▶ **How to complete this task**:
Check each line below for "required" and say how many have it, with no other words.

Screenshot and code edit data
--- --- ---
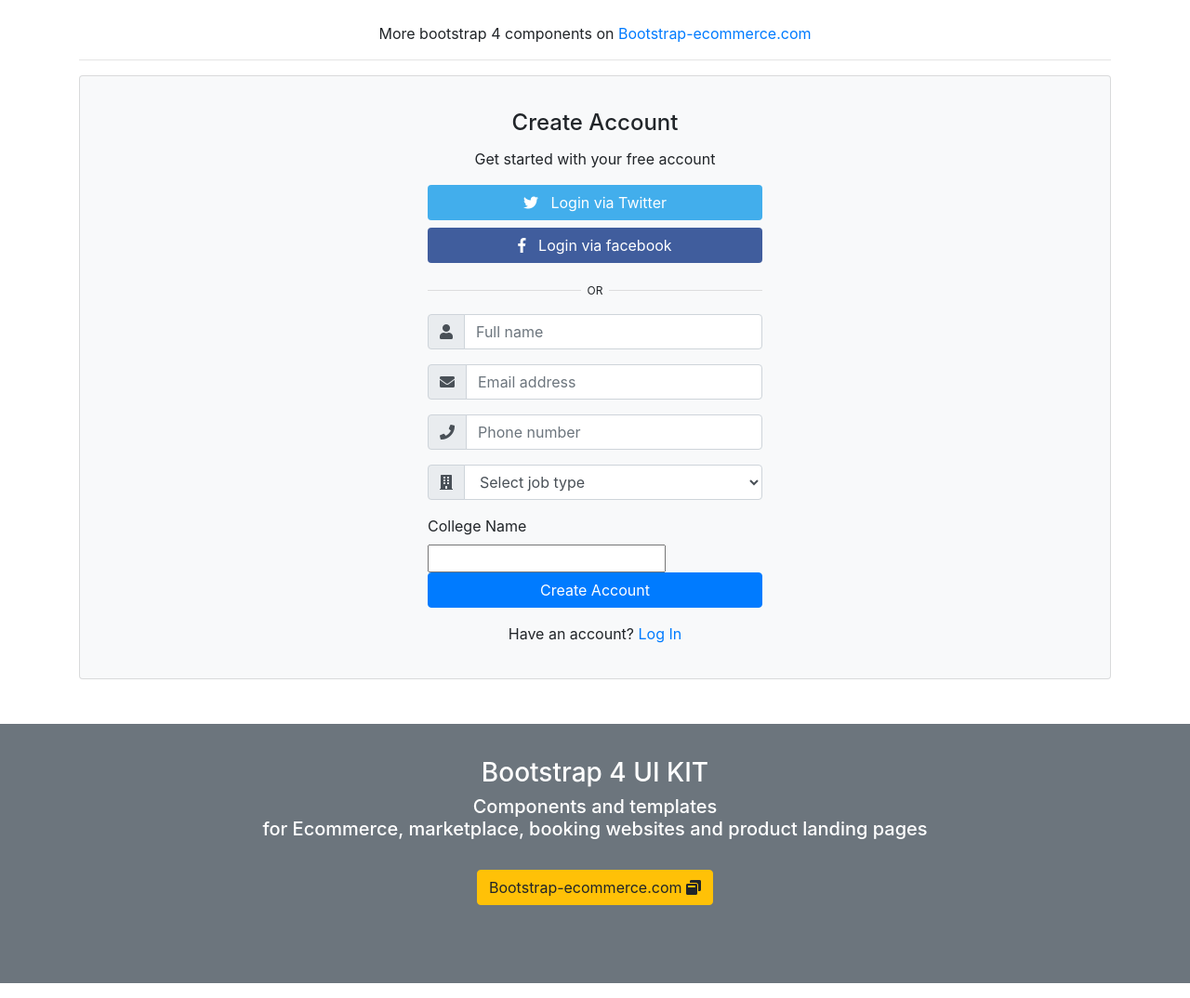
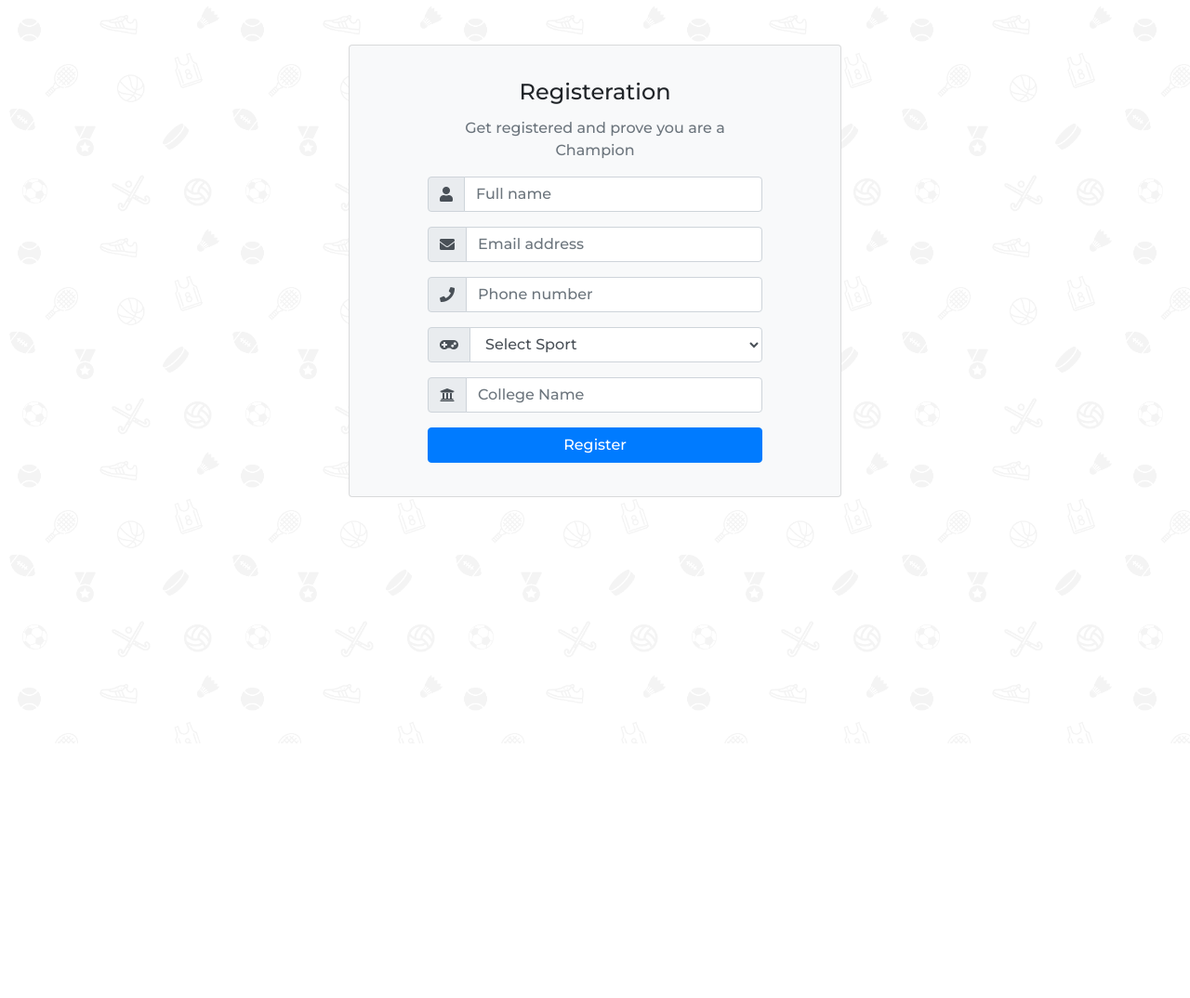
Before and after one commit to PatilOjas/SPoorthi, a Django app: template static/templates/index.html in a window 1280 px wide. Shown: the whole page at 93% size. After the commit the page ends 535 px from the top, so only its background shows below. Run offline with Django 3.2, Linux system fonts and the light colour scheme; the template is opened without the code that fills it, so the values that code supplies are empty; some libraries are stand-ins or nearby versions.

Commit message:
styling-register-form

```diff
--- a/app/views.py
+++ b/app/views.py
@@ -16,7 +16,7 @@ def registrationPage(request):
 			# from_email = settings.EMAIL_HOST_USER
 			# mail = send_mail(subject, message, from_email, [request.POST['email']], fail_silently=False)
 
-	return render(request, '')
+	return render(request, 'index.html')
 
 # def homePage(request):
 # 	return render(request, '')
--- a/static/CSS/style.css
+++ b/static/CSS/style.css
@@ -1,30 +1,17 @@
-.divider-text {
-    position: relative;
-    text-align: center;
-    margin-top: 15px;
-    margin-bottom: 15px;
-}
-.divider-text span {
-    padding: 7px;
-    font-size: 12px;
-    position: relative;
-    z-index: 2;
-}
-.divider-text:after {
-    content: "";
-    position: absolute;
-    width: 100%;
-    border-bottom: 1px solid #ddd;
-    top: 55%;
-    left: 0;
-    z-index: 1;
+@import url('https://fonts.googleapis.com/css2?family=Montserrat:wght@300;500;700&display=swap');
+
+body{
+    margin: 0;
+    padding: 0;
+    box-sizing: border-box;
+    font-family: 'Montserrat', Verdana, Geneva, Tahoma, sans-serif;
+    background-image: url("/static/images/Sports.png");
+    background-repeat: repeat;
+    background-size: 15rem;
 }
 
-.btn-facebook {
-    background-color: #405D9D;
-    color: #fff;
+
+/* ####################################### Register form ###################################### */
+.register-section .container{
+    width: 35rem;
 }
-.btn-twitter {
-    background-color: #42AEEC;
-    color: #fff;
-}
--- a/static/templates/index.html
+++ b/static/templates/index.html
@@ -1,6 +1,7 @@
 {% load static %}
 <!DOCTYPE html>
 <html lang="en">
+
 <head>
 	<meta charset="UTF-8">
 	<meta http-equiv="X-UA-Compatible" content="IE=edge">
@@ -9,31 +10,22 @@
 	<script src="//maxcdn.bootstrapcdn.com/bootstrap/4.0.0/js/bootstrap.min.js"></script>
 	<script src="//cdnjs.cloudflare.com/ajax/libs/jquery/3.2.1/jquery.min.js"></script>
 	<!------ Include the above in your HEAD tag ---------->
-	<link rel="stylesheet" href="{% static './CSS/style.css' %}">
 	<link rel="stylesheet" href="https://use.fontawesome.com/releases/v5.0.8/css/all.css">
+	<link rel="stylesheet" href="{% static 'CSS/style.css' %}">
 	<title>Reg</title>
 </head>
+
 <body>
 
-<div class="container">
-	<br>  <p class="text-center">More bootstrap 4 components on <a href="http://bootstrap-ecommerce.com/"> Bootstrap-ecommerce.com</a></p>
-	<hr>
+	<div class="register-section">
 
-
-
-
-
+		<div class="container my-5">
+			<!-- ############################################## registration form ########################################### -->
 			<div class="card bg-light">
 				<article class="card-body mx-auto" style="max-width: 400px;">
-		<h4 class="card-title mt-3 text-center">Create Account</h4>
-		<p class="text-center">Get started with your free account</p>
-		<p>
-			<a href="" class="btn btn-block btn-twitter"> <i class="fab fa-twitter"></i>   Login via Twitter</a>
-			<a href="" class="btn btn-block btn-facebook"> <i class="fab fa-facebook-f"></i>   Login via facebook</a>
-		</p>
-		<p class="divider-text">
-			<span class="bg-light">OR</span>
-		</p>
+					<h4 class="card-title mt-3 text-center">Registeration</h4>
+					<p class="text-center text-secondary">Get registered and prove you are a Champion</p>
+
 					<form method="POST">
 						{% csrf_token %}
 						<div class="form-group input-group">
@@ -56,38 +48,38 @@
 						</div> <!-- form-group// -->
 						<div class="form-group input-group">
 							<div class="input-group-prepend">
-				<span class="input-group-text"> <i class="fa fa-building"></i> </span>
+								<span class="input-group-text"> <i class="fa fa-gamepad"></i> </span>
 							</div>
 							<select class="form-control" name="event" required>
-				<option value="" selected="Select job type"> Select job type</option>
+								<option value="" selected="Select job type">Select Sport</option>
 								<option value="Cricket">Cricket</option>
 								<option value="Football">Football</option>
 								<option value="Volleyball">Volleyball</option>
+								<option value="Badminton">Badminton</option>
 							</select>
 						</div> <!-- form-group end.// -->
-		<label for="collegeName">College Name</label>
-			<input type="text"  id="collegeName" name="collegeName" required>
+						<div class="form-group input-group">
+							<div class="input-group-prepend">
+								<span class="input-group-text"> <i class="fa fa-university"></i> </span>
+							</div>
+							<!-- <input name="mobNo" class="form-control" placeholder="Phone number" type="text" required> -->
+							<input type="text" class="form-control" placeholder="College Name" id="collegeName"
+								name="collegeName" required>
+						</div> <!-- form-group// -->
+						<!-- <label for="collegeName">College Name</label> -->
 						<div class="form-group">
-			<button type="submit" class="btn btn-primary btn-block"> Create Account  </button>
+							<button type="submit" class="btn btn-primary btn-block"> Register </button>
 						</div> <!-- form-group// -->
-		<p class="text-center">Have an account? <a href="">Log In</a> </p>
+
 					</form>
 				</article>
 			</div> <!-- card.// -->
 
 		</div>
 		<!--container end.//-->
+	</div>
 
-	<br><br>
-	<article class="bg-secondary mb-3">
-	<div class="card-body text-center">
-		<h3 class="text-white mt-3">Bootstrap 4 UI KIT</h3>
-	<p class="h5 text-white">Components and templates  <br> for Ecommerce, marketplace, booking websites
-	and product landing pages</p>   <br>
-	<p><a class="btn btn-warning" target="_blank" href="http://bootstrap-ecommerce.com/"> Bootstrap-ecommerce.com
-	 <i class="fa fa-window-restore "></i></a></p>
-	</div>
-	<br><br>
-	</article>
+
 </body>
+
 </html>
```
Also changed, not shown: static/images/Sports.png (added). Lines whose indentation alone changed are shown as unchanged.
--- --- ---
▶ **Result for this exercise**:
4